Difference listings

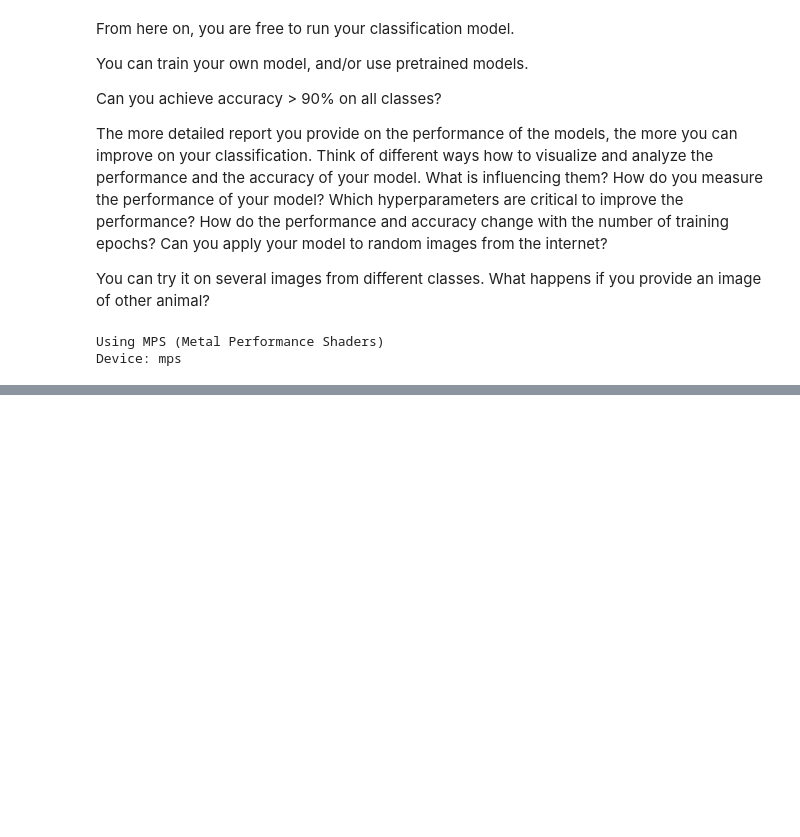
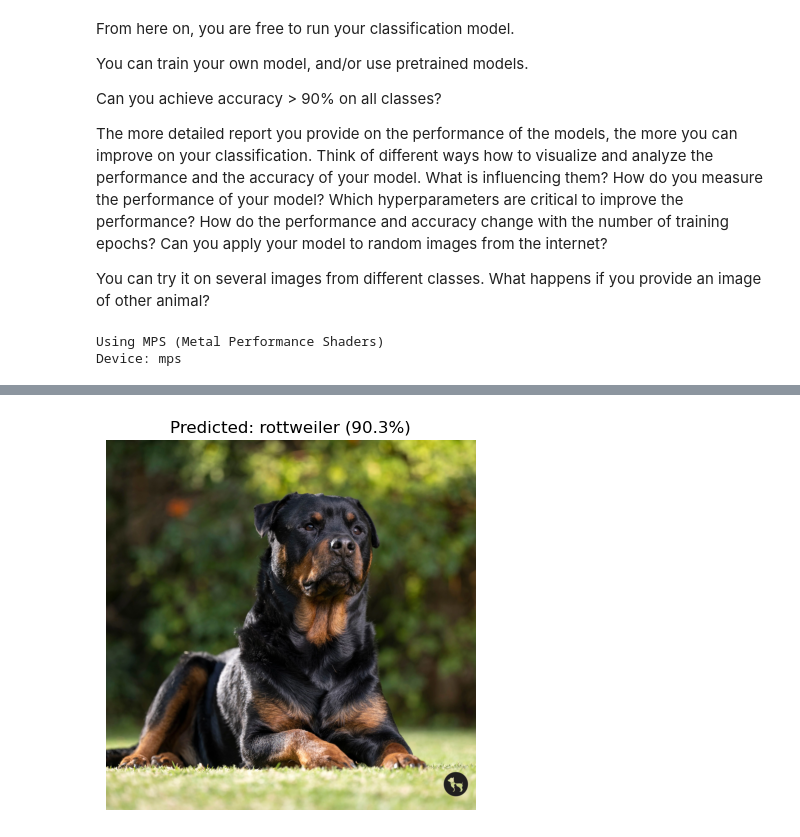
Before and after one commit to Beynis/dawg-classification-model, a Jupyter notebook: BeysNet8600.ipynb, the cells around one changed output, grey strips where cells are left out. Cells and saved outputs as stored; diff of their text form; code cells hidden in the pictures; blank space fills up the shorter version.

```diff
--- a/BeysNet8600.ipynb
+++ b/BeysNet8600.ipynb
@@ -135,0 +260,23 @@ print(f"Letzte Schicht: {model.fc}")
+# %%
+from pathlib import Path
+
+test_img_path = "rottweiler.jpg"
+img = Image.open(test_img_path).convert("RGB")
+
+img_tensor = transforms(img).unsqueeze(0).to(device)
+
+model.eval()
+with torch.no_grad():
+    outputs = model(img_tensor)
+    probs = torch.nn.functional.softmax(outputs, dim=1)
+    top_prob, top_class = torch.max(probs, 1)
+
+breed = trainset.classes[top_class.item()]
+confidence = top_prob.item() * 100
+
+plt.imshow(img)
+plt.title(f"Predicted: {breed} ({confidence:.1f}%)")
+plt.axis("off")
+plt.show()
+# %% [output]
+[figure, added]
```
Also changed, not shown: parts of 7 cells of this notebook.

Your task
Print all the records exactly, minus any images.

Result of this task
Before and after one commit to Beynis/dawg-classification-model, a Jupyter notebook: BeysNet8600.ipynb, the cells around one changed output, grey strips where cells are left out. Cells and saved outputs as stored; diff of their text form; code cells hidden in the pictures; blank space fills up the shorter version.

```diff
--- a/BeysNet8600.ipynb
+++ b/BeysNet8600.ipynb
@@ -135,0 +260,23 @@ print(f"Letzte Schicht: {model.fc}")
+# %%
+from pathlib import Path
+
+test_img_path = "rottweiler.jpg"
+img = Image.open(test_img_path).convert("RGB")
+
+img_tensor = transforms(img).unsqueeze(0).to(device)
+
+model.eval()
+with torch.no_grad():
+    outputs = model(img_tensor)
+    probs = torch.nn.functional.softmax(outputs, dim=1)
+    top_prob, top_class = torch.max(probs, 1)
+
+breed = trainset.classes[top_class.item()]
+confidence = top_prob.item() * 100
+
+plt.imshow(img)
+plt.title(f"Predicted: {breed} ({confidence:.1f}%)")
+plt.axis("off")
+plt.show()
+# %% [output]
+[figure, added]
```
Also changed, not shown: parts of 7 cells of this notebook.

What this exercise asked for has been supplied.